The British Museum case study explains how Coopers fire curtains protect the new Centre using 113 deployable, bespoke engineered fire curtains.
what was the client looking for?
The British Museum received a grant of £10m from the Heritage Lottery Fund which was used to enable the museum to expand its innovative outreach and in December 2009 received planning approval for a new World Conservation and Exhibitions Centre.
Rogers Stirk Harbour + Partners is one of the world’s leading architectural practices and were contracted to redevelop the north-west corner of the British Museum site and design a solution to provide a flexible series of spaces which support the wide range of activities undertaken by the British Museum.
The new Centre spans over 10 floors housing state-of-the-art laboratories and studios for the conservation, preservation and research of the collection, a new gallery for special exhibitions, world-class stores for the study collection as well as facilities to support the Museum’s extensive national and international loans programme.
In order to protect the new laboratories and the collection of important pieces stored in the museum a series of deployable fire curtains were designed into the building to not only protect the collection but also to prevent the spread of fire and smoke and allow the safe evacuation of the centre for the occupants in the event of a fire.
HOW DID WE HELP?
Rogers Stirk Harbour + Partners have worked with Coopers on The Leadenhall Building, London (otherwise known at the ‘Cheesegrater’) and delivered solutions to a number of applications on high profile contracts around the world.
Round headboxes were engineered specifically for The British Museum as a request from the architects. The headboxes of the fire curtains were going to be seen by the occupants so Coopers engineered a round headbox that looked more in keeping with the design of the building.
Compartmentation, Protected Means of Escape and Boundary Protection were all required as part of the fire safety solutions and therefore Coopers FireMaster fire curtains and Coopers FireMaster Plus2 fire curtains were installed to ensure the fire safety requirements were met. In total, 113 fire curtains were installed, 96 with round headboxes and 17 with square headboxes.
Coopers were able to work with The British Museum’s appointed building contractors to ensure that stringent fire regulations were met without compromising the building’s unique open plan designs. Coopers ensured that the fire curtain systems remained sympathetic to the property’s design by concealing the curtains where possible or using the round headboxes designed specifically for this project.
Coopers fire curtains are recognised as the modern alternative to firewalls, fire doors and glazing, giving designers the freedom to design modern, open plan spaces without compromising fire safety.

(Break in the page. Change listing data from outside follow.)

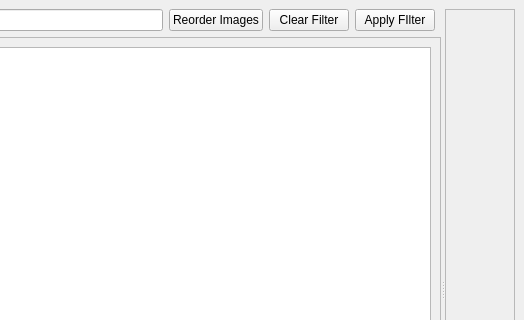
Old version of the form MainWindow_EID.ui in the repository johnowhitaker/eid; both pictures show x 276 to 800 and y 0 to 320 of the 800 by 600 pixel window.
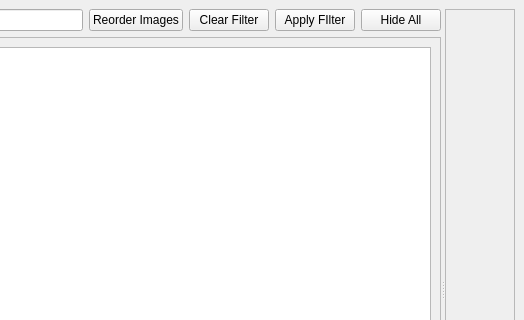
New version of the form.

Commit message: Added hide and next btns to einfo_dia, and hide works. hide_all btn in mainwindow doesn't work (spelt herd as heard. Fixing now

```diff
--- a/MainWindow_EID.ui
+++ b/MainWindow_EID.ui
@@ -87,6 +87,13 @@
           </property>
          </widget>
         </item>
+        <item row="0" column="4">
+         <widget class="QPushButton" name="btn_hide_all">
+          <property name="text">
+           <string>Hide All</string>
+          </property>
+         </widget>
+        </item>
        </layout>
       </widget>
       <widget class="QScrollArea" name="scrollArea_2">
```
Left out of the diff: 18 changed lines with no effect on the pictures. The commit also changes 5 other files.
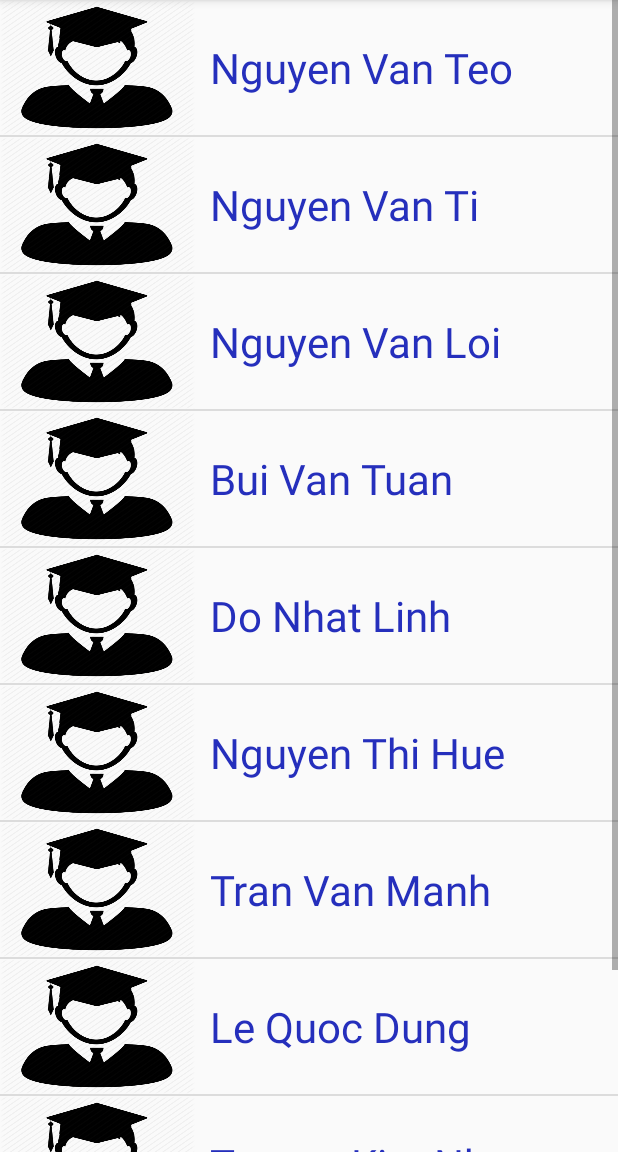
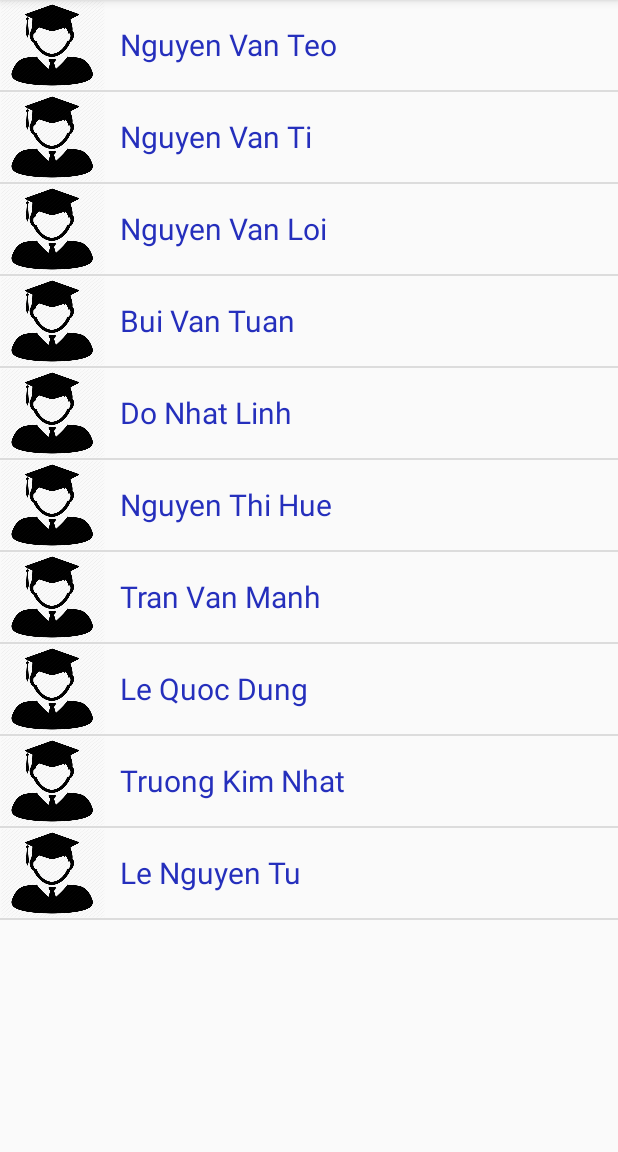
Before and after one commit to phamtanphat/FragmentOrientation1409, an Android app: the screen it shows after launch (MainActivity), after a tap on "Nguyen Van Teo", on a phone screen of 412 x 824 dp, the part 84-1236 px from its top. Run offline under Robolectric (Android 15) with nearby library versions, the phone set to English and light mode, and no system bars.

Commit message:
"Layout"

```diff
--- a/app/src/main/java/com/ptp/phamtanphat/fragmentorientation1409/Fragment_List_Sinhvien.java
+++ b/app/src/main/java/com/ptp/phamtanphat/fragmentorientation1409/Fragment_List_Sinhvien.java
@@ -6,6 +6,7 @@ import android.os.Bundle;
 import android.view.LayoutInflater;
 import android.view.View;
 import android.view.ViewGroup;
+import android.widget.ListView;
 
 import java.util.ArrayList;
 
@@ -17,6 +18,7 @@ public class Fragment_List_Sinhvien extends ListFragment {
 
     ArrayList<Sinhvien> mangsinhvien;
     SinhvienAdapter sinhvienAdapter;
+    SendData sendData;
     @Override
     public View onCreateView(LayoutInflater inflater, ViewGroup container, Bundle savedInstanceState) {
         mangsinhvien = new ArrayList<>();
@@ -32,6 +34,13 @@ public class Fragment_List_Sinhvien extends ListFragment {
         mangsinhvien.add(new Sinhvien("Le Nguyen Tu","11A5","lnt11a1@gmail.com","Cao Lanh"));
         sinhvienAdapter = new SinhvienAdapter(getActivity(),android.R.layout.simple_list_item_1,mangsinhvien);
         setListAdapter(sinhvienAdapter);
+        sendData = (SendData) getActivity();
         return inflater.inflate(R.layout.fragment_list_sinhvien,container,false);
     }
+
+    @Override
+    public void onListItemClick(ListView l, View v, int position, long id) {
+        sendData.RetriveData(mangsinhvien.get(position));
+        super.onListItemClick(l, v, position, id);
+    }
 }
--- a/app/src/main/java/com/ptp/phamtanphat/fragmentorientation1409/MainActivity.java
+++ b/app/src/main/java/com/ptp/phamtanphat/fragmentorientation1409/MainActivity.java
@@ -3,11 +3,16 @@ package com.ptp.phamtanphat.fragmentorientation1409;
 import android.support.v7.app.AppCompatActivity;
 import android.os.Bundle;
 
-public class MainActivity extends AppCompatActivity {
+public class MainActivity extends AppCompatActivity implements SendData{
 
     @Override
     protected void onCreate(Bundle savedInstanceState) {
         super.onCreate(savedInstanceState);
         setContentView(R.layout.activity_main);
     }
+
+    @Override
+    public void RetriveData(Sinhvien sinhvien) {
+
+    }
 }
--- /dev/null
+++ b/app/src/main/java/com/ptp/phamtanphat/fragmentorientation1409/SendData.java
@@ -0,0 +1,9 @@
+package com.ptp.phamtanphat.fragmentorientation1409;
+
+/**
+ * Created by KhoaPhamPC on 7/12/2017.
+ */
+
+public interface SendData {
+    void RetriveData(Sinhvien sinhvien);
+}
--- a/app/src/main/res/layout-land/activity_main.xml
+++ b/app/src/main/res/layout-land/activity_main.xml
@@ -1,6 +1,19 @@
 <?xml version="1.0" encoding="utf-8"?>
 <LinearLayout xmlns:android="http://schemas.android.com/apk/res/android"
-    android:orientation="vertical" android:layout_width="match_parent"
-    android:layout_height="match_parent">
-
+    android:orientation="horizontal" android:layout_width="match_parent"
+    android:layout_height="match_parent"
+    android:weightSum="10"
+    >
+    <fragment
+        android:name="com.ptp.phamtanphat.fragmentorientation1409.Fragment_List_Sinhvien"
+        android:id="@+id/fragmentlistsv"
+        android:layout_weight="4"
+        android:layout_width="0dp"
+        android:layout_height="match_parent"/>
+    <fragment
+        android:name="com.ptp.phamtanphat.fragmentorientation1409.Fragment_Info_Sinhvien"
+        android:id="@+id/fragmentinfosv"
+        android:layout_weight="6"
+        android:layout_width="0dp"
+        android:layout_height="match_parent"/>
 </LinearLayout>
--- a/app/src/main/res/layout/dong_sinhvien.xml
+++ b/app/src/main/res/layout/dong_sinhvien.xml
@@ -5,14 +5,14 @@
         android:src="@drawable/iconstudent"
         android:id="@+id/imageviewsinhvien"
         android:scaleType="fitXY"
-        android:layout_width="130dp"
-        android:layout_height="90dp" />
+        android:layout_width="70dp"
+        android:layout_height="60dp" />
     <TextView
         android:id="@+id/textviewtensinhvien"
         android:layout_marginLeft="10dp"
         android:layout_centerVertical="true"
         android:textColor="#252fbc"
-        android:textSize="28sp"
+        android:textSize="20sp"
         android:layout_toRightOf="@id/imageviewsinhvien"
         android:text="Nguyen Van Teo"
         android:layout_width="wrap_content"
```
Also changed, not shown: app/src/main/java/com/ptp/phamtanphat/fragmentorientation1409/Fragment_Info_Sinhvien.java (added, +34 -0 lines).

They are increasingly specified by designers as a solution for open plan designs.
Coopers Fire is a turnkey business, offering the customer a product and service with full provenance. Coopers Fire designs, manufactures, tests, installs and maintains all its fire curtains from our business premises in Havant, Hampshire.